- UK population growth stayed the same rate last year at 0.6 per cent, ONS says
- A drop in births and increase in deaths was offset by international immigration
- The population was 66.4million in the middle of last year, according to figures
Immigration helped drive the UK population to 66.4million last year – despite births falling to the lowest level in a decade and deaths spiking.
A drop in births and the highest number of deaths since the turn of the century was offset by inflows from abroad, according to the latest official figures.
Over the 12 months to the middle of 2018, the UK population rose year-on-year by 0.6 per cent – the same rate as the previous year.
The latest calculations show there were an estimated 66,436,000 people living in the country at the end of June last year.
The annual growth rate is still slower than any year since mid-2004, the Office for National Statistics (ONS) said.
The annual growth rate is still slower than any year since mid-2004, the Office for National Statistics (ONS) said
Births were down 2 per cent year-on-year at 744,000 – the fewest since 2006 – while deaths went up 20,000 to 623,000.
That was the highest number since 2000.
As a result, the contribution to population from so-called ‘natural change’ was at the lowest since 2004 at 121,000.
The additions from international immigration was 275,000 – bigger than natural factors for the fifth year in a row.
The immigration figure was 45,000 higher than last year, and higher than the average for the past five years.
Neil Park, head of the ONS population estimates unit, said: ‘For the fifth year in a row, net international migration was a bigger driver of population change than births and deaths.
‘However, overall population change to the year mid-2018 has remained fairly stable as an increase in net international migration has been roughly matched by the fewest births in over a decade and the highest number of deaths since the turn of the century.’

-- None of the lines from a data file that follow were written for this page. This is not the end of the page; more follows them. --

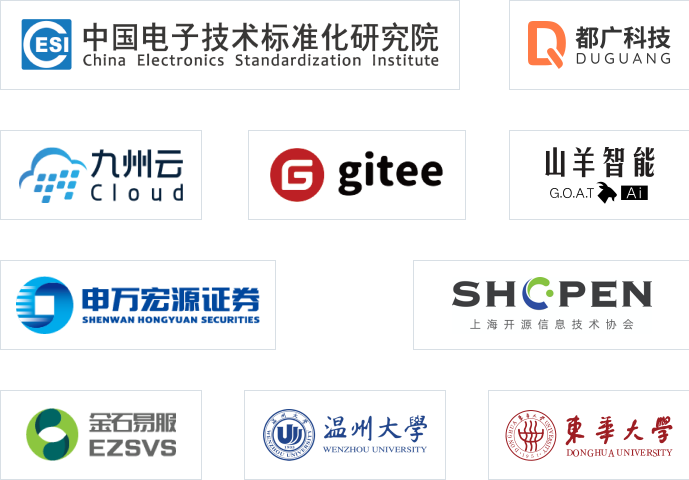
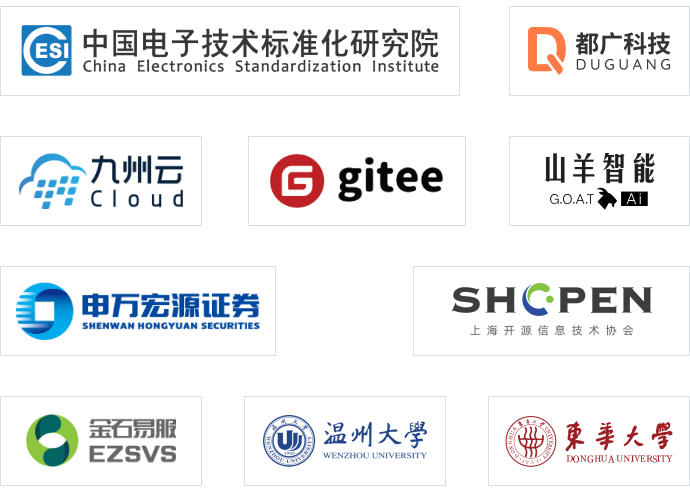
fix: 合作伙伴部分样式调整

diff --git a/src/views/wap/official-product.vue b/src/views/wap/official-product.vue
@@ -194,7 +194,8 @@ const contribution = () => {
   height: 607px;
   padding: 0 30px;
   background: url('@/assets/wap/svgs/participating-units.svg');
-  background-size: 100%;
+  background-repeat: no-repeat;
+  background-size: cover;
   margin-bottom: 60px;
 
   .participating-units-title {
@@ -203,8 +204,8 @@ const contribution = () => {
     margin-bottom: 45px;
   }
   .participating-units-imgs{
-    width: 689px;
-    height: 480px;
+    width: 690px;
+    height: 492px;
     background-image: url("@/assets/wap/pngs/cooperation.png");
     background-size: 100%;
   }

The net addition to the population from international immigration was 275,000 – bigger than natural factors for the fifth year in a row (file picture)